Task to carry out:
Give the number of lines in the data below containing the word "page", with no other text.

Listed records Start Marker

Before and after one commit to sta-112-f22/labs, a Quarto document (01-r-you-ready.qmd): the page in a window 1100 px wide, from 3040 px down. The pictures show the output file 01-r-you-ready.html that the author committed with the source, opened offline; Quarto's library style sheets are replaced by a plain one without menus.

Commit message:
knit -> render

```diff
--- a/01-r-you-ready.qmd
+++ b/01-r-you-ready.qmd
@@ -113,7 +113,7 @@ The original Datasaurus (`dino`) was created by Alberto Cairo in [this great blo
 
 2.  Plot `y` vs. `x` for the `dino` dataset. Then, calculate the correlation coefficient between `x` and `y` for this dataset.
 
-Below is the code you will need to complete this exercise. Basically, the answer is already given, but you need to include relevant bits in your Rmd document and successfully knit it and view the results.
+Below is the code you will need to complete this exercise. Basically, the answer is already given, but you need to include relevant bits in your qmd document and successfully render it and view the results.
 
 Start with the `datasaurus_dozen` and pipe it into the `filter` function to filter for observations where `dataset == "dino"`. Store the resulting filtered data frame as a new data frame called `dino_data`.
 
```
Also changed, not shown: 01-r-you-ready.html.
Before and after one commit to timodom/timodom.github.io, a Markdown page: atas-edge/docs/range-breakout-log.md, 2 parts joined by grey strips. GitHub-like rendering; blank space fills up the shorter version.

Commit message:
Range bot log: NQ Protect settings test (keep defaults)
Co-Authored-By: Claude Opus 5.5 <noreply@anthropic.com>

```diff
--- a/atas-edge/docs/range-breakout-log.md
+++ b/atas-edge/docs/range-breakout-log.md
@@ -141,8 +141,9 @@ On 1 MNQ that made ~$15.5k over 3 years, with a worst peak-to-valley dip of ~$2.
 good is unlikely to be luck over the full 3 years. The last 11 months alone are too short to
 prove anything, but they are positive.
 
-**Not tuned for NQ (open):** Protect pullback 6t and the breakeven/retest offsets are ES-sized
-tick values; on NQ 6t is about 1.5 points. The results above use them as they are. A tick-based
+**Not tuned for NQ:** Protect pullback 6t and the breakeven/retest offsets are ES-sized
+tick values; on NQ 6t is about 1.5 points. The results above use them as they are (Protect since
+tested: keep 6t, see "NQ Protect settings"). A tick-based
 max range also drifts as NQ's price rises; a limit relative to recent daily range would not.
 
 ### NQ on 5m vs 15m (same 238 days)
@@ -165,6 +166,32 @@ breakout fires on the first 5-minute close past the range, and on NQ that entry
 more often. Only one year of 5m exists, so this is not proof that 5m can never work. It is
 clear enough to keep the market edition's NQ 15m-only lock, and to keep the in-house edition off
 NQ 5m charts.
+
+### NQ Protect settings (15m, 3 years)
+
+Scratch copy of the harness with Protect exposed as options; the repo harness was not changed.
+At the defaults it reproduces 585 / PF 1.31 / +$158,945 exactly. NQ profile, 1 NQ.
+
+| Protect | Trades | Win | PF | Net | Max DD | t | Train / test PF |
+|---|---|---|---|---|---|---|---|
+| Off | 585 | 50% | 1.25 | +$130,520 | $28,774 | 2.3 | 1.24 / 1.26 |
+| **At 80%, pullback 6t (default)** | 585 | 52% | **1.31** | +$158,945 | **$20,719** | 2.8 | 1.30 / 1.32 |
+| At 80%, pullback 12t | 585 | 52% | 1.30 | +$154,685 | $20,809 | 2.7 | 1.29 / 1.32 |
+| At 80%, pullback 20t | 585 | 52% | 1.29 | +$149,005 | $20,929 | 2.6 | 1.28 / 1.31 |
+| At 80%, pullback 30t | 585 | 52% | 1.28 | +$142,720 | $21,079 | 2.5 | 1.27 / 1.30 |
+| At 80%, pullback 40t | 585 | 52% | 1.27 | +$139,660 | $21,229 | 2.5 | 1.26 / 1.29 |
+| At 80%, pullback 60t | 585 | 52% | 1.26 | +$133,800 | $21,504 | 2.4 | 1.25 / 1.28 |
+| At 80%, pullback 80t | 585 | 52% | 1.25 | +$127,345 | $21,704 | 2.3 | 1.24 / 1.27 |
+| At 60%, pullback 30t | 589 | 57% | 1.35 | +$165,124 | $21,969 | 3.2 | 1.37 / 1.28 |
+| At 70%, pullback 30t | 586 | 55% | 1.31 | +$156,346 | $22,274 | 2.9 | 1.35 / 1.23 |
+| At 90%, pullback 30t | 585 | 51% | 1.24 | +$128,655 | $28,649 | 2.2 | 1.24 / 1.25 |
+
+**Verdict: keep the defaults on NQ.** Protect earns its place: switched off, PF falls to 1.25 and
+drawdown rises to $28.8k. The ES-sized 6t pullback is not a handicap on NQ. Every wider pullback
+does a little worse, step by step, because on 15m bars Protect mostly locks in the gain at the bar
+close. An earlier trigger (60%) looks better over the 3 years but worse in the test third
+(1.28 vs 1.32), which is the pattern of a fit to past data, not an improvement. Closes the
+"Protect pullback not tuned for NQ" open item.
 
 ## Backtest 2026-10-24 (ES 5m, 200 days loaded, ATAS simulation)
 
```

Listed records End Marker

Your solution:
2